If you suffered from depression as a child, you’re more likely to be overweight, smoke cigarettes, and avoid exercise as a teenager, increasing your chances of developing heart disease as an adult. That’s the conclusion of a study presented today at the American Psychosomatic Society meeting in Miami, from a joint team of researchers from the University of Pittsburgh and the Washington University (WU) School of Medicine in St. Louis.
Robert M. Carney, lead author of the study and a psychiatrist with WU, said that the findings were especially concerning because, “Active smokers as adolescents are twice as likely to die by the age of 55 than nonsmokers, and we see similar risks with obesity… We need to very closely monitor young people who have been depressed.”
The teams first gathered the study children when they were 9 in 2004. There were 201 kids diagnosed with clinical depression, 195 healthy siblings who didn’t have the disease, and 161 unrelated children who had no history of depression.
They returned to survey them again, at age 16, in 2011.
The pattern was clear. 22% of the teens who had been treated for depression were obese, and one-third of them smoked. 17% of their siblings were obese, and only 13% of them smoked. By comparison, only 11% of the control group teens were obese and a tiny 2.5% of them smoked. And the increased risk factors were found even though most of the teens had been successfully treated and no longer suffered from active depression.
The size of the problem isn’t exactly known, since psychiatrists are still debating just how many children that young suffer from clinical depression, according to the National Institutes of Health. Their website says that up to 11% of 18-year-olds suffer from depression, while younger children have a lower chance of having the disease.
Depression and suicidal thoughts can be more common in some vulnerable children, such as children who suffer from attention deficit disorder or one of the autism spectrum disorders. Parents of these at-risk children might need to be especially watchful to help them make the right choices to protect their hearts in later life.
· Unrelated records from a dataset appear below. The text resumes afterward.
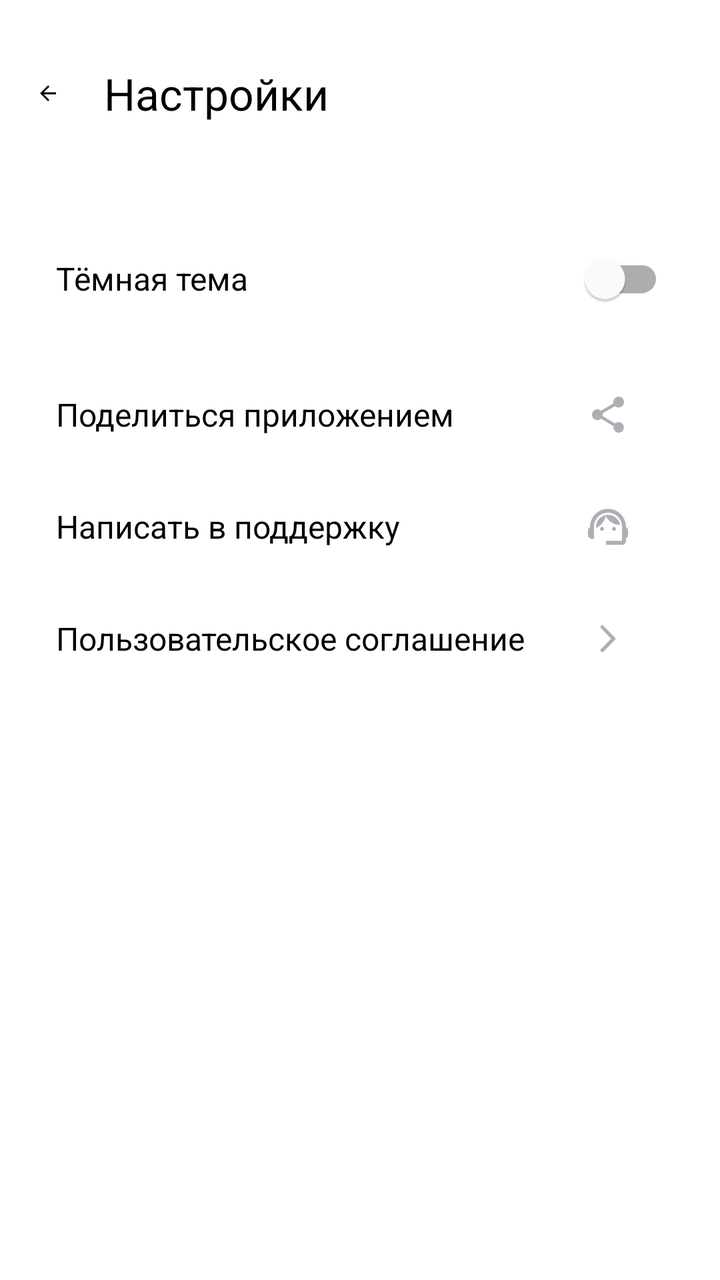
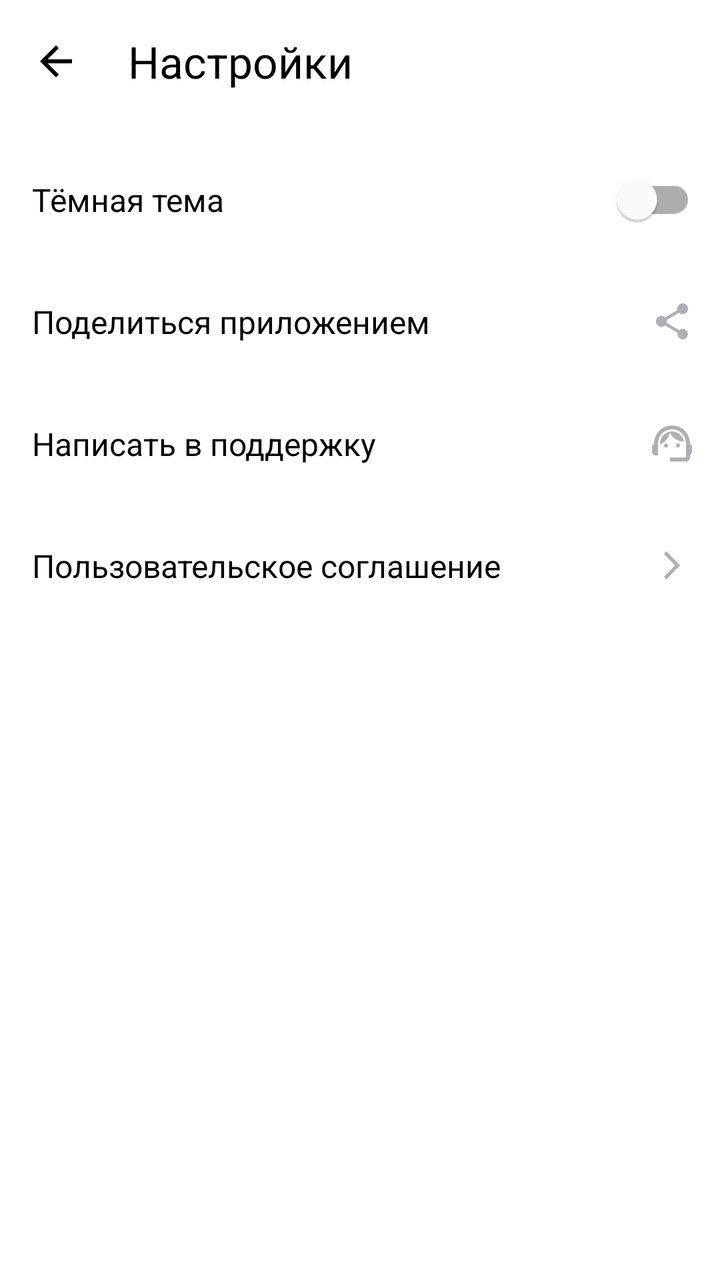

Before-and-after screenshots of an Android layout around one commit, followed by the original layout XML and the change that was made.
<!-- AndroidManifest.xml: application theme Theme.MaterialComponents.DayNight.NoActionBar -->
<!-- res/layout/activity_settings.xml -->
<?xml version="1.0" encoding="utf-8"?>
<LinearLayout xmlns:android="http://schemas.android.com/apk/res/android"
    xmlns:app="http://schemas.android.com/apk/res-auto"
    xmlns:tools="http://schemas.android.com/tools"
    android:layout_width="match_parent"
    android:layout_height="match_parent"
    android:orientation="vertical"
    android:padding="@dimen/main_padding"
    android:background="@color/white">

    <LinearLayout
        android:layout_width="match_parent"
        android:layout_height="wrap_content"
        android:orientation="horizontal"
        android:gravity="center_vertical"
        android:layout_marginTop="20dp"
        android:layout_marginBottom="30dp">

        <ImageView
	    android:id="@+id/backButton"
            android:layout_width="@dimen/back_icon_size"
            android:layout_height="@dimen/back_icon_size"
            android:src="@drawable/ic_button_back"
            android:layout_marginEnd="@dimen/back_icon_margin_end"
            app:tint="@color/black"
	    android:contentDescription="@string/back_button_description" />

        <TextView
            android:layout_width="0dp"
            android:layout_height="wrap_content"
            android:layout_weight="1"
            android:text="@string/settings_title"
            android:textSize="@dimen/settings_title_size"
            android:textColor="@color/black"
            android:gravity="center_vertical" />

        <View
            android:layout_width="@dimen/back_icon_size"
            android:layout_height="@dimen/back_icon_size"
            android:layout_marginEnd="@dimen/back_icon_margin_end" />

    </LinearLayout>

    <LinearLayout
        android:layout_width="match_parent"
        android:layout_height="wrap_content"
        android:orientation="vertical"
        android:background="@color/white"
        android:paddingVertical="@dimen/settings_padding_vertical"
        app:cornerRadius="@dimen/settings_corner_radius">

        <LinearLayout
            android:layout_width="match_parent"
            android:layout_height="wrap_content"
            android:orientation="horizontal"
            android:gravity="center_vertical"
            android:padding="16dp">

            <TextView
                android:layout_width="0dp"
                android:layout_height="wrap_content"
                android:layout_weight="1"
                android:text="@string/dark_theme"
                android:textSize="@dimen/settings_text_size"
                android:textColor="@color/black" />

            <com.google.android.material.switchmaterial.SwitchMaterial
                android:layout_width="wrap_content"
                android:layout_height="wrap_content" />

        </LinearLayout>

        <LinearLayout
            android:layout_width="match_parent"
            android:layout_height="wrap_content"
            android:orientation="horizontal"
            android:gravity="center_vertical"
            android:padding="16dp">

            <TextView
                android:layout_width="0dp"
                android:layout_height="wrap_content"
                android:layout_weight="1"
                android:text="@string/share_app"
                android:textSize="@dimen/settings_text_size"
                android:textColor="@color/black" />

            <LinearLayout
                android:layout_width="wrap_content"
                android:layout_height="wrap_content"
                android:orientation="horizontal"
                android:gravity="center_vertical">

                <ImageView
                    android:layout_width="@dimen/settings_icon_size"
                    android:layout_height="@dimen/settings_icon_size"
                    android:src="@drawable/ic_share"
                    android:layout_marginEnd="@dimen/settings_icon_margin_end"
                    app:tint="@color/gray"
		    android:contentDescription="@string/share_icon_description" />

            </LinearLayout>

        </LinearLayout>


        <LinearLayout
            android:layout_width="match_parent"
            android:layout_height="wrap_content"
            android:orientation="horizontal"
            android:gravity="center_vertical"
            android:padding="16dp">

            <TextView
                android:layout_width="0dp"
                android:layout_height="wrap_content"
                android:layout_weight="1"
                android:text="@string/support"
                android:textSize="@dimen/settings_text_size"
                android:textColor="@color/black" />

            <LinearLayout
                android:layout_width="wrap_content"
                android:layout_height="wrap_content"
                android:orientation="horizontal"
                android:gravity="center_vertical">

                <ImageView
                    android:layout_width="@dimen/settings_icon_size"
                    android:layout_height="@dimen/settings_icon_size"
                    android:src="@drawable/ic_support"
                    android:tint="@color/gray"
                    android:layout_marginEnd="@dimen/settings_icon_margin_end"
                    tools:ignore="UseAppTint"
		    android:contentDescription="@string/support_icon_description" />
 
	    </LinearLayout>

        </LinearLayout>



        <LinearLayout
            android:layout_width="match_parent"
            android:layout_height="wrap_content"
            android:orientation="horizontal"
            android:gravity="center_vertical"
            android:padding="16dp">

            <TextView
                android:layout_width="0dp"
                android:layout_height="wrap_content"
                android:layout_weight="1"
                android:text="@string/user_agreement"
                android:textSize="@dimen/settings_text_size"
                android:textColor="@color/black" />

            <LinearLayout
                android:layout_width="wrap_content"
                android:layout_height="wrap_content"
                android:orientation="horizontal"
                android:gravity="center_vertical">

                <ImageView
                    android:layout_width="@dimen/settings_icon_size"
                    android:layout_height="@dimen/settings_icon_size"
                    android:src="@drawable/ic_agreement"
                    android:layout_marginEnd="@dimen/settings_icon_margin_end"
                    app:tint="@color/gray"
		    android:contentDescription="@string/agreement_icon_description" />


             </LinearLayout>

        </LinearLayout>

    </LinearLayout>

</LinearLayout>
<!-- resources referenced by this layout -->
<resources>
  <color name="black">#000000</color>
  <color name="gray">#AEAFB4</color>
  <color name="white">#FFFFFF</color>
  <dimen name="back_icon_margin_end">16dp</dimen>
  <dimen name="back_icon_size">24dp</dimen>
  <dimen name="main_padding">12dp</dimen>
  <dimen name="settings_corner_radius">12dp</dimen>
  <dimen name="settings_icon_margin_end">16dp</dimen>
  <dimen name="settings_icon_size">24dp</dimen>
  <dimen name="settings_padding_vertical">8dp</dimen>
  <dimen name="settings_text_size">16sp</dimen>
  <dimen name="settings_title_size">22sp</dimen>
  <!-- drawable ic_agreement (drawable) -->
  <vector xmlns:android="http://schemas.android.com/apk/res/android"
      android:width="24dp"
      android:height="24dp"
      android:viewportWidth="24"
      android:viewportHeight="24">
    <path
        android:pathData="M8,17.749L9.213,19L16,12L9.213,5L8,6.252L13.573,12L8,17.749Z"
        android:fillColor="#AEAFB4"/>
  </vector>
  <!-- drawable ic_button_back (drawable) -->
  <vector xmlns:android="http://schemas.android.com/apk/res/android"
      android:width="48dp"
      android:height="48dp"
      android:viewportWidth="48"
      android:viewportHeight="48">
    <group>
      <clip-path
          android:pathData="M12,12h24v24h-24z"/>
      <path
          android:pathData="M32,23H19.83L25.42,17.41L24,16L16,24L24,32L25.41,30.59L19.83,25H32V23Z"
          android:fillColor="#1A1B22"/>
    </group>
  </vector>
  <!-- drawable ic_share (drawable) -->
  <vector xmlns:android="http://schemas.android.com/apk/res/android"
      android:width="24dp"
      android:height="24dp"
      android:viewportWidth="24"
      android:viewportHeight="24">
    <path
        android:pathData="M17.333,15.723C16.658,15.723 16.053,15.994 15.591,16.419L9.253,12.669C9.298,12.461 9.333,12.253 9.333,12.036C9.333,11.819 9.298,11.611 9.253,11.404L15.52,7.69C16,8.142 16.631,8.422 17.333,8.422C18.809,8.422 20,7.211 20,5.711C20,4.211 18.809,3 17.333,3C15.858,3 14.667,4.211 14.667,5.711C14.667,5.928 14.702,6.136 14.747,6.343L8.48,10.057C8,9.605 7.369,9.325 6.667,9.325C5.191,9.325 4,10.536 4,12.036C4,13.536 5.191,14.747 6.667,14.747C7.369,14.747 8,14.467 8.48,14.015L14.809,17.774C14.764,17.964 14.738,18.163 14.738,18.361C14.738,19.816 15.902,21 17.333,21C18.764,21 19.929,19.816 19.929,18.361C19.929,16.907 18.764,15.723 17.333,15.723Z"
        android:fillColor="#AEAFB4"/>
  </vector>
  <string name="agreement_icon_description">Иконка соглашения</string>
  <string name="back_button_description">Назад</string>
  <string name="dark_theme">Тёмная тема</string>
  <string name="settings_title">Настройки</string>
  <string name="share_app">Поделиться приложением</string>
  <string name="share_icon_description">Иконка поделиться</string>
  <string name="support">Написать в поддержку</string>
  <string name="support_icon_description">Иконка поддержки</string>
  <string name="user_agreement">Пользовательское соглашение</string>
  <!-- unchanged entries left out for length: 1 -->
</resources>

<!-- the commit's change to res/layout/activity_settings.xml (unified diff, before → after) -->
@@ -5,7 +5,6 @@
     android:layout_width="match_parent"
     android:layout_height="match_parent"
     android:orientation="vertical"
-    android:padding="@dimen/main_padding"
     android:background="@color/white">
 
     <LinearLayout
@@ -13,15 +12,14 @@
         android:layout_height="wrap_content"
         android:orientation="horizontal"
         android:gravity="center_vertical"
-        android:layout_marginTop="20dp"
-        android:layout_marginBottom="30dp">
+	android:padding="4dp"
+        tools:ignore="UseCompoundDrawables">
 
         <ImageView
 	    android:id="@+id/backButton"
             android:layout_width="@dimen/back_icon_size"
             android:layout_height="@dimen/back_icon_size"
             android:src="@drawable/ic_button_back"
-            android:layout_marginEnd="@dimen/back_icon_margin_end"
             app:tint="@color/black"
 	    android:contentDescription="@string/back_button_description" />
 
@@ -32,12 +30,9 @@
             android:text="@string/settings_title"
             android:textSize="@dimen/settings_title_size"
             android:textColor="@color/black"
-            android:gravity="center_vertical" />
+	    android:padding="12dp" />
 
-        <View
-            android:layout_width="@dimen/back_icon_size"
-            android:layout_height="@dimen/back_icon_size"
-            android:layout_marginEnd="@dimen/back_icon_margin_end" />
+        
 
     </LinearLayout>
 
@@ -51,10 +46,9 @@
 
         <LinearLayout
             android:layout_width="match_parent"
-            android:layout_height="wrap_content"
+            android:layout_height="61dp"
             android:orientation="horizontal"
-            android:gravity="center_vertical"
-            android:padding="16dp">
+            android:gravity="center_vertical">
 
             <TextView
                 android:layout_width="0dp"
@@ -62,20 +56,21 @@
                 android:layout_weight="1"
                 android:text="@string/dark_theme"
                 android:textSize="@dimen/settings_text_size"
-                android:textColor="@color/black" />
+                android:textColor="@color/black"
+		android:padding="16dp" />
 
             <com.google.android.material.switchmaterial.SwitchMaterial
                 android:layout_width="wrap_content"
-                android:layout_height="wrap_content" />
+                android:layout_height="wrap_content"
+		android:padding="12dp" />
 
         </LinearLayout>
 
         <LinearLayout
             android:layout_width="match_parent"
-            android:layout_height="wrap_content"
+            android:layout_height="61dp"
             android:orientation="horizontal"
-            android:gravity="center_vertical"
-            android:padding="16dp">
+            android:gravity="center_vertical">
 
             <TextView
                 android:layout_width="0dp"
@@ -83,19 +78,20 @@
                 android:layout_weight="1"
                 android:text="@string/share_app"
                 android:textSize="@dimen/settings_text_size"
-                android:textColor="@color/black" />
+                android:textColor="@color/black"
+		android:padding="16dp" />
 
             <LinearLayout
                 android:layout_width="wrap_content"
                 android:layout_height="wrap_content"
                 android:orientation="horizontal"
-                android:gravity="center_vertical">
+                android:gravity="center_vertical"
+		android:padding="12dp">
 
                 <ImageView
                     android:layout_width="@dimen/settings_icon_size"
                     android:layout_height="@dimen/settings_icon_size"
                     android:src="@drawable/ic_share"
-                    android:layout_marginEnd="@dimen/settings_icon_margin_end"
                     app:tint="@color/gray"
 		    android:contentDescription="@string/share_icon_description" />
 
@@ -106,10 +102,9 @@
 
         <LinearLayout
             android:layout_width="match_parent"
-            android:layout_height="wrap_content"
+            android:layout_height="61dp"
             android:orientation="horizontal"
-            android:gravity="center_vertical"
-            android:padding="16dp">
+            android:gravity="center_vertical">
 
             <TextView
                 android:layout_width="0dp"
@@ -117,20 +112,21 @@
                 android:layout_weight="1"
                 android:text="@string/support"
                 android:textSize="@dimen/settings_text_size"
-                android:textColor="@color/black" />
+                android:textColor="@color/black"
+		android:padding="16dp" />
 
             <LinearLayout
                 android:layout_width="wrap_content"
                 android:layout_height="wrap_content"
                 android:orientation="horizontal"
-                android:gravity="center_vertical">
+                android:gravity="center_vertical"
+		android:padding="12dp">
 
                 <ImageView
                     android:layout_width="@dimen/settings_icon_size"
                     android:layout_height="@dimen/settings_icon_size"
                     android:src="@drawable/ic_support"
                     android:tint="@color/gray"
-                    android:layout_marginEnd="@dimen/settings_icon_margin_end"
                     tools:ignore="UseAppTint"
 		    android:contentDescription="@string/support_icon_description" />
  
@@ -142,10 +138,9 @@
 
         <LinearLayout
             android:layout_width="match_parent"
-            android:layout_height="wrap_content"
+            android:layout_height="61dp"
             android:orientation="horizontal"
-            android:gravity="center_vertical"
-            android:padding="16dp">
+            android:gravity="center_vertical">
 
             <TextView
                 android:layout_width="0dp"
@@ -153,19 +148,20 @@
                 android:layout_weight="1"
                 android:text="@string/user_agreement"
                 android:textSize="@dimen/settings_text_size"
-                android:textColor="@color/black" />
+                android:textColor="@color/black"
+		android:padding="16dp" />
 
             <LinearLayout
                 android:layout_width="wrap_content"
                 android:layout_height="wrap_content"
                 android:orientation="horizontal"
-                android:gravity="center_vertical">
+                android:gravity="center_vertical"
+		android:padding="12dp">
 
                 <ImageView
                     android:layout_width="@dimen/settings_icon_size"
                     android:layout_height="@dimen/settings_icon_size"
                     android:src="@drawable/ic_agreement"
-                    android:layout_marginEnd="@dimen/settings_icon_margin_end"
                     app:tint="@color/gray"
 		    android:contentDescription="@string/agreement_icon_description" />
 
<!-- resource entries referenced after the edit -->
@@ -3,11 +3,8 @@
   <color name="black">#000000</color>
   <color name="gray">#AEAFB4</color>
   <color name="white">#FFFFFF</color>
-  <dimen name="back_icon_margin_end">16dp</dimen>
-  <dimen name="back_icon_size">24dp</dimen>
-  <dimen name="main_padding">12dp</dimen>
+  <dimen name="back_icon_size">48dp</dimen>
   <dimen name="settings_corner_radius">12dp</dimen>
-  <dimen name="settings_icon_margin_end">16dp</dimen>
   <dimen name="settings_icon_size">24dp</dimen>
   <dimen name="settings_padding_vertical">8dp</dimen>
   <dimen name="settings_text_size">16sp</dimen>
Depression in a child could truly be a heart-breaker.
[photo courtesy "Stars Alive" and flickr]